The words we choose to use could be holding us back in our personal and professional lives. “When we use the word ‘should’, we create feelings of obligation and guilt, and stop ourselves from finding solutions,” says Toronto-based Psychotherapist Natalie Gold.
The word “should” can be especially prevalent at work as we decide which meetings to attend, the tone of an email, and how to give a team member constructive feedback. “I shouldn’t have sent that email,” “I should probably go to that meeting,” or “I should have started that project sooner,” are common examples we feel conflicted by on a regular basis. Underlying these phrases can be feelings of wanting or not wanting to do something.
A Good Versus Bad Should

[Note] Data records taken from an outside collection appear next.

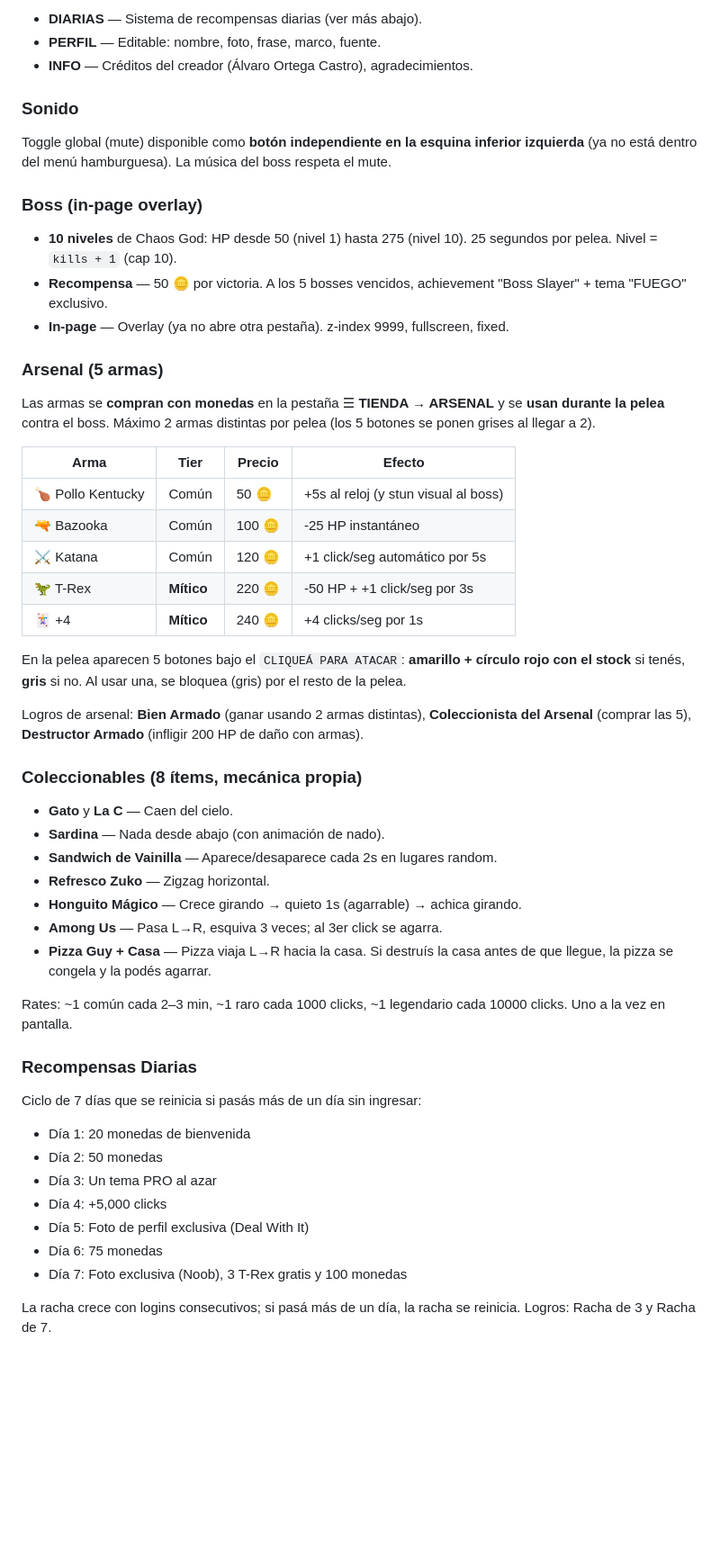
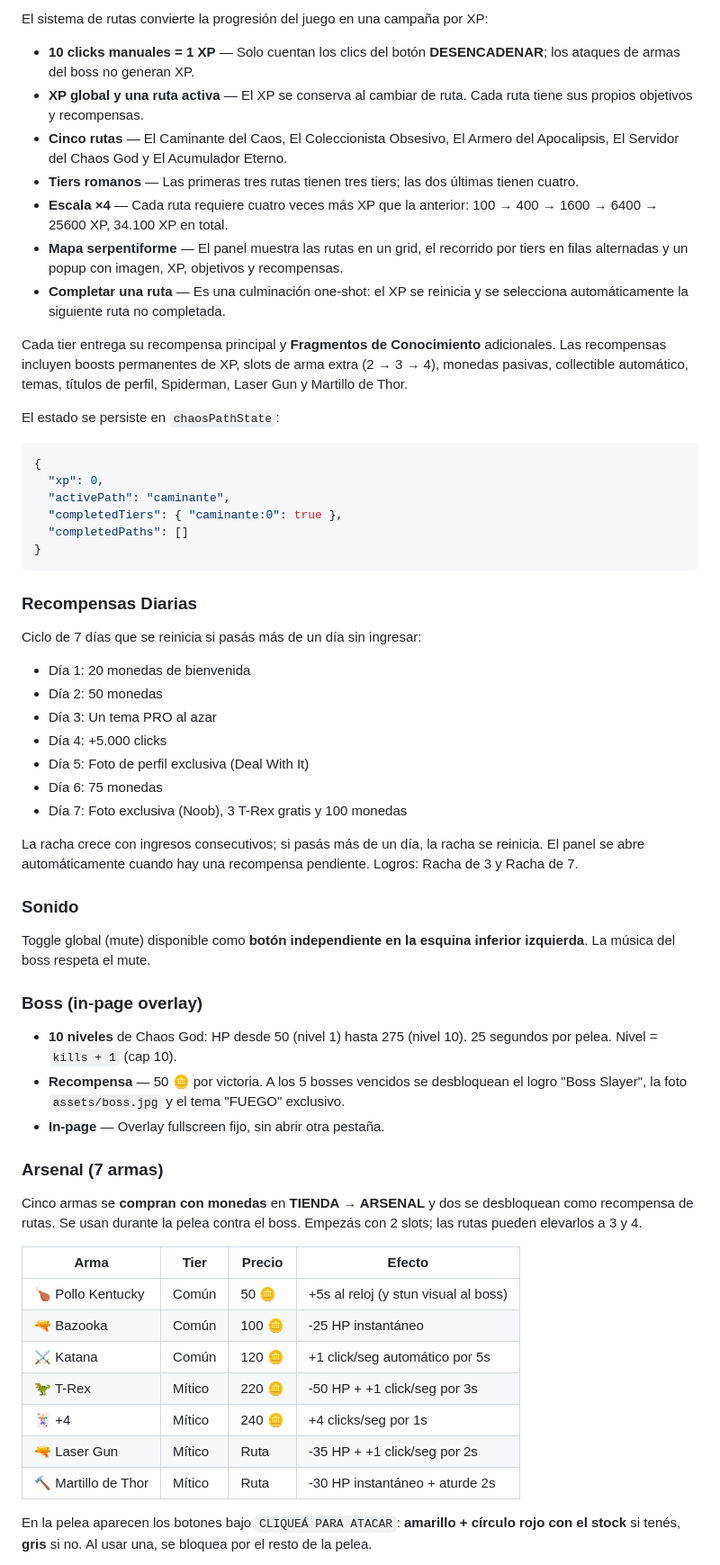
Before and after one commit to Alvaro8572/chaos-button, a Markdown page: README.md, the part around one of its changes. Shown at 90% size. Rendered like a GitHub page; blank space fills up the shorter version.

Commit message:
docs(readme): documentar rutas, recompensas diarias y estado actual

````diff
--- a/README.md
+++ b/README.md
@@ -69,45 +72,26 @@ Cada categoría se abre en el mismo menú mostrando sus subcategorías, con un b
 
-- **DIARIAS** — Sistema de recompensas diarias (ver más abajo).
-- **PERFIL** — Editable: nombre, foto, frase, marco, fuente.
-- **INFO** — Créditos del creador (Álvaro Ortega Castro), agradecimientos.
+El sistema de rutas convierte la progresión del juego en una campaña por XP:
 
-### Sonido
+- **10 clicks manuales = 1 XP** — Solo cuentan los clics del botón **DESENCADENAR**; los ataques de armas del boss no generan XP.
+- **XP global y una ruta activa** — El XP se conserva al cambiar de ruta. Cada ruta tiene sus propios objetivos y recompensas.
+- **Cinco rutas** — El Caminante del Caos, El Coleccionista Obsesivo, El Armero del Apocalipsis, El Servidor del Chaos God y El Acumulador Eterno.
+- **Tiers romanos** — Las primeras tres rutas tienen tres tiers; las dos últimas tienen cuatro.
+- **Escala ×4** — Cada ruta requiere cuatro veces más XP que la anterior: 100 → 400 → 1600 → 6400 → 25600 XP, 34.100 XP en total.
+- **Mapa serpentiforme** — El panel muestra las rutas en un grid, el recorrido por tiers en filas alternadas y un popup con imagen, XP, objetivos y recompensas.
+- **Completar una ruta** — Es una culminación one-shot: el XP se reinicia y se selecciona automáticamente la siguiente ruta no completada.
 
-Toggle global (mute) disponible como **botón independiente en la esquina inferior izquierda** (ya no está dentro del menú hamburguesa). La música del boss respeta el mute.
+Cada tier entrega su recompensa principal y **Fragmentos de Conocimiento** adicionales. Las recompensas incluyen boosts permanentes de XP, slots de arma extra (2 → 3 → 4), monedas pasivas, collectible automático, temas, títulos de perfil, Spiderman, Laser Gun y Martillo de Thor.
 
-### Boss (in-page overlay)
+El estado se persiste en `chaosPathState`:
 
-- **10 niveles** de Chaos God: HP desde 50 (nivel 1) hasta 275 (nivel 10). 25 segundos por pelea. Nivel = `kills + 1` (cap 10).
-- **Recompensa** — 50 🪙 por victoria. A los 5 bosses vencidos, achievement "Boss Slayer" + tema "FUEGO" exclusivo.
-- **In-page** — Overlay (ya no abre otra pestaña). z-index 9999, fullscreen, fixed.
-
-### Arsenal (5 armas)
-
-Las armas se **compran con monedas** en la pestaña ☰ **TIENDA → ARSENAL** y se **usan durante la pelea** contra el boss. Máximo 2 armas distintas por pelea (los 5 botones se ponen grises al llegar a 2).
-
-| Arma | Tier | Precio | Efecto |
-| --- | --- | --- | --- |
-| 🍗 Pollo Kentucky | Común | 50 🪙 | +5s al reloj (y stun visual al boss) |
-| 🔫 Bazooka | Común | 100 🪙 | -25 HP instantáneo |
-| ⚔️ Katana | Común | 120 🪙 | +1 click/seg automático por 5s |
-| 🦖 T-Rex | **Mítico** | 220 🪙 | -50 HP + +1 click/seg por 3s |
-| 🃏 +4 | **Mítico** | 240 🪙 | +4 clicks/seg por 1s |
-
-En la pelea aparecen 5 botones bajo el `CLIQUEÁ PARA ATACAR`: **amarillo + círculo rojo con el stock** si tenés, **gris** si no. Al usar una, se bloquea (gris) por el resto de la pelea.
-
-Logros de arsenal: **Bien Armado** (ganar usando 2 armas distintas), **Coleccionista del Arsenal** (comprar las 5), **Destructor Armado** (infligir 200 HP de daño con armas).
-
-### Coleccionables (8 ítems, mecánica propia)
-
-- **Gato** y **La C** — Caen del cielo.
-- **Sardina** — Nada desde abajo (con animación de nado).
-- **Sandwich de Vainilla** — Aparece/desaparece cada 2s en lugares random.
-- **Refresco Zuko** — Zigzag horizontal.
-- **Honguito Mágico** — Crece girando → quieto 1s (agarrable) → achica girando.
-- **Among Us** — Pasa L→R, esquiva 3 veces; al 3er click se agarra.
-- **Pizza Guy + Casa** — Pizza viaja L→R hacia la casa. Si destruís la casa antes de que llegue, la pizza se congela y la podés agarrar.
-
-Rates: ~1 común cada 2–3 min, ~1 raro cada 1000 clicks, ~1 legendario cada 10000 clicks. Uno a la vez en pantalla.
+```json
+{
+  "xp": 0,
+  "activePath": "caminante",
+  "completedTiers": { "caminante:0": true },
+  "completedPaths": []
+}
+```
 
 ### Recompensas Diarias
 
@@ -116,9 +100,36 @@ Ciclo de 7 días que se reinicia si pasás más de un día sin ingresar:
 - Día 1: 20 monedas de bienvenida
 - Día 2: 50 monedas
 - Día 3: Un tema PRO al azar
-- Día 4: +5,000 clicks
+- Día 4: +5.000 clicks
 - Día 5: Foto de perfil exclusiva (Deal With It)
 - Día 6: 75 monedas
 - Día 7: Foto exclusiva (Noob), 3 T-Rex gratis y 100 monedas
 
-La racha crece con logins consecutivos; si pasá más de un día, la racha se reinicia. Logros: Racha de 3 y Racha de 7.
+La racha crece con ingresos consecutivos; si pasás más de un día, la racha se reinicia. El panel se abre automáticamente cuando hay una recompensa pendiente. Logros: Racha de 3 y Racha de 7.
+
+### Sonido
+
+Toggle global (mute) disponible como **botón independiente en la esquina inferior izquierda**. La música del boss respeta el mute.
+
+### Boss (in-page overlay)
+
+- **10 niveles** de Chaos God: HP desde 50 (nivel 1) hasta 275 (nivel 10). 25 segundos por pelea. Nivel = `kills + 1` (cap 10).
+- **Recompensa** — 50 🪙 por victoria. A los 5 bosses vencidos se desbloquean el logro "Boss Slayer", la foto `assets/boss.jpg` y el tema "FUEGO" exclusivo.
+- **In-page** — Overlay fullscreen fijo, sin abrir otra pestaña.
+
+### Arsenal (7 armas)
+
+Cinco armas se **compran con monedas** en **TIENDA → ARSENAL** y dos se desbloquean como recompensa de rutas. Se usan durante la pelea contra el boss. Empezás con 2 slots; las rutas pueden elevarlos a 3 y 4.
+
+| Arma | Tier | Precio | Efecto |
+| --- | --- | --- | --- |
+| 🍗 Pollo Kentucky | Común | 50 🪙 | +5s al reloj (y stun visual al boss) |
+| 🔫 Bazooka | Común | 100 🪙 | -25 HP instantáneo |
+| ⚔️ Katana | Común | 120 🪙 | +1 click/seg automático por 5s |
+| 🦖 T-Rex | Mítico | 220 🪙 | -50 HP + +1 click/seg por 3s |
+| 🃏 +4 | Mítico | 240 🪙 | +4 clicks/seg por 1s |
+| 🔫 Laser Gun | Mítico | Ruta | -35 HP + +1 click/seg por 2s |
+| 🔨 Martillo de Thor | Mítico | Ruta | -30 HP instantáneo + aturde 2s |
+
+En la pelea aparecen los botones bajo `CLIQUEÁ PARA ATACAR`: **amarillo + círculo rojo con el stock** si tenés, **gris** si no. Al usar una, se bloquea por el resto de la pelea.
+
````
Also changed, not shown: other parts of README.md (+86 -44 lines).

Gold says it’s important to recognize the difference between a “should” that guides moral behavior, like arriving to the office on time each day or delivering a project on deadline. When a “should” gives us difficulty because, perhaps, we’ve set unrealistic timelines or goals, we need to eliminate that mental waste. “I should be the top star on my team,” or “I should be able to complete that project in two days,” can create more pressure than productivity.
Less Shoulds Start With Being Aware Of How You Feel

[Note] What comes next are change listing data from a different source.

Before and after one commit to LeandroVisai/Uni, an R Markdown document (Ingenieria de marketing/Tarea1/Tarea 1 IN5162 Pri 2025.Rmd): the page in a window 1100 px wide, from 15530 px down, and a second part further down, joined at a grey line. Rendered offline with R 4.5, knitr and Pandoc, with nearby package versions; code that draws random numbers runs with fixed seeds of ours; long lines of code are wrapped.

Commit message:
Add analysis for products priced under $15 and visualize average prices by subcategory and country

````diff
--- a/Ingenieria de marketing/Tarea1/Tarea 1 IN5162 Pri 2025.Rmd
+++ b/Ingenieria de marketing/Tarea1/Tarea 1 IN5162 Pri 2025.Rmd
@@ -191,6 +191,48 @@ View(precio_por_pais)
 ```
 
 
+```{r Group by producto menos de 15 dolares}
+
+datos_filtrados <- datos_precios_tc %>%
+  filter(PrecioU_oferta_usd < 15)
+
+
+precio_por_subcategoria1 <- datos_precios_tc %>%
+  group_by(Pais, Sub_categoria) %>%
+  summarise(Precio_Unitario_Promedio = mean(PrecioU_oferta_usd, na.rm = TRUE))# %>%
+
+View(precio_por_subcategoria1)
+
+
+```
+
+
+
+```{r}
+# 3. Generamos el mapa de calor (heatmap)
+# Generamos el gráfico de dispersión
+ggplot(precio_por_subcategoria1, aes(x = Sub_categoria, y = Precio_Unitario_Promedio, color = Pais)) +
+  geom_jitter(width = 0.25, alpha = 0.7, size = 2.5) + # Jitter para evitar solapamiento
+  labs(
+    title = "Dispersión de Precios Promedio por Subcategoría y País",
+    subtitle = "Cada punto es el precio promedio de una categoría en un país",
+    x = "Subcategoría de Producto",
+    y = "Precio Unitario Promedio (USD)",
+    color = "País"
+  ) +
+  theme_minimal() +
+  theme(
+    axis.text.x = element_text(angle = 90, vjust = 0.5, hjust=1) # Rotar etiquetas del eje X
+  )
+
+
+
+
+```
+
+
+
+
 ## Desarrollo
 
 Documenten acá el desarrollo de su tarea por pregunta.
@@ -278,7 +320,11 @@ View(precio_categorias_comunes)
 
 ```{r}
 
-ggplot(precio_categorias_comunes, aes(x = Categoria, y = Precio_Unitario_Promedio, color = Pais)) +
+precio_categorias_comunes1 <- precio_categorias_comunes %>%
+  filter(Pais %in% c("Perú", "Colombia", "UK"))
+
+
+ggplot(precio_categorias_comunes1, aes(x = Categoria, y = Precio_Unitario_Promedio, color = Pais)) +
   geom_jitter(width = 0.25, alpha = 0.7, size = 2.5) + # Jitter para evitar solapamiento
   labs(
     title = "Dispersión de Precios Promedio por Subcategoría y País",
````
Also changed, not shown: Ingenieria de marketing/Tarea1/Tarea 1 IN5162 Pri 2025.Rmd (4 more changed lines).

The first step is becoming aware of how you feel and what you choose to tell yourself. For example, perhaps you’re angry with a colleague and you think, “Oh, I shouldn't be angry at my colleague.” Well, the truth is you do feel angry. Saying you shouldn't feel this way is not helpful. Then you have to ask, “What am I going to do about it? How can I fix this?” Now you’re oriented towards a solution, adds Gold.

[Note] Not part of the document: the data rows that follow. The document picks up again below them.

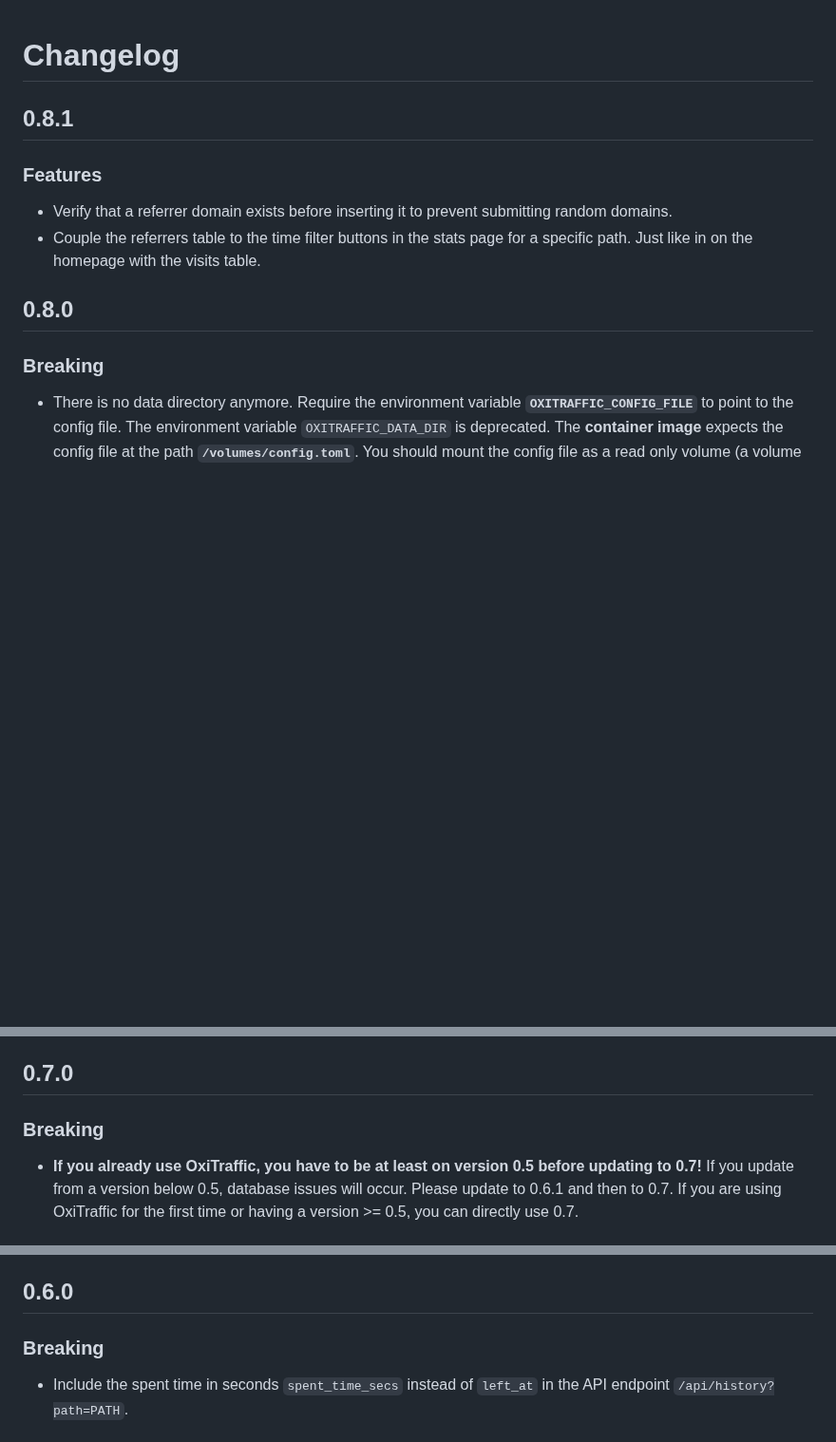
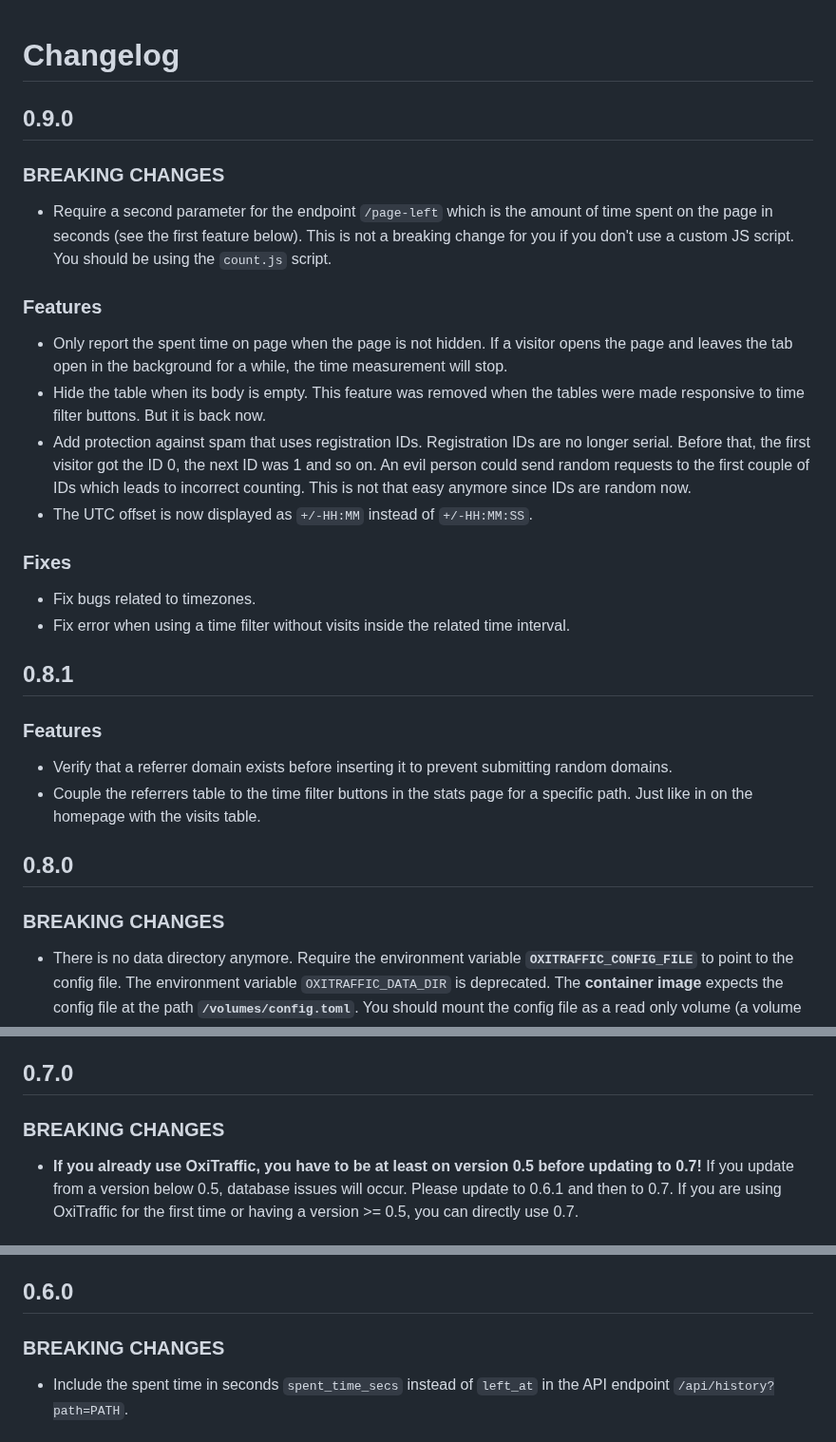
Before and after one commit to mre/oxitrack, a Markdown page: CHANGELOG.md, 3 parts joined by grey strips. Shown at 95% size. GitHub-like rendering; blank space fills up the shorter version.

Commit message:
Update changelog

```diff
--- a/CHANGELOG.md
+++ b/CHANGELOG.md
@@ -1,4 +1,22 @@
 # Changelog
+
+## 0.9.0
+
+### BREAKING CHANGES
+
+- Require a second parameter for the endpoint `/page-left` which is the amount of time spent on the page in seconds (see the first feature below). This is not a breaking change for you if you don't use a custom JS script. You should be using the `count.js` script.
+
+### Features
+
+- Only report the spent time on page when the page is not hidden. If a visitor opens the page and leaves the tab open in the background for a while, the time measurement will stop.
+- Hide the table when its body is empty. This feature was removed when the tables were made responsive to time filter buttons. But it is back now.
+- Add protection against spam that uses registration IDs. Registration IDs are no longer serial. Before that, the first visitor got the ID 0, the next ID was 1 and so on. An evil person could send random requests to the first couple of IDs which leads to incorrect counting. This is not that easy anymore since IDs are random now.
+- The UTC offset is now displayed as `+/-HH:MM` instead of `+/-HH:MM:SS`.
+
+### Fixes
+
+- Fix bugs related to timezones.
+- Fix error when using a time filter without visits inside the related time interval.
 
 ## 0.8.1
 
@@ -9,7 +27,7 @@
 
 ## 0.8.0
 
-### Breaking
+### BREAKING CHANGES
 
 - There is no data directory anymore. Require the environment variable **`OXITRAFFIC_CONFIG_FILE`** to point to the config file. The environment variable `OXITRAFFIC_DATA_DIR` is deprecated. The **container image** expects the config file at the path **`/volumes/config.toml`**. You should mount the config file as a read only volume (a volume doesn't have to be a directory, it can be a file).
 - Add the **config value `logs_dir`** where log files will be placed in. The default is `/var/log/oxitraffic`, but you can change it (you need to change it if OxiTraffic doesn't have write permission for that directory). For the **container image**, you should mount a volume at `/var/log/oxitraffic` if you want to persist the logs. You can delete the old log file `oxitraffic.log`.
@@ -20,7 +38,7 @@
 
 ## 0.7.0
 
-### Breaking
+### BREAKING CHANGES
 
 - **If you already use OxiTraffic, you have to be at least on version 0.5 before updating to 0.7!** If you update from a version below 0.5, database issues will occur. Please update to 0.6.1 and then to 0.7. If you are using OxiTraffic for the first time or having a version >= 0.5, you can directly use 0.7.
 
@@ -40,7 +58,7 @@
 
 ## 0.6.0
 
-### Breaking
+### BREAKING CHANGES
 
 - Include the spent time in seconds `spent_time_secs` instead of `left_at` in the API endpoint `/api/history?path=PATH`.
 
```
Also changed, not shown: other parts of CHANGELOG.md (+3 -3 lines).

Ask Yourself These Questions To Recognize Your True Feelings
Once you become aware of whether you use shoulds a lot, create guidelines for what you want to do, don’t want to do, need to do, or aren’t going to do. There are two simple questions to ask:
1. Do I want to do this?
2. Do I need to do this?
When you answer those questions, you can say them out loud or write down the words, so you really own how you feel:
1. I want to do this, and I’m going to do this
2. I don’t want to do this, and I’m not going to do this
3. I don’t need to do this or I need to do this
Gold walked us through three common situations you might encounter at work:
I should have started that project earlier.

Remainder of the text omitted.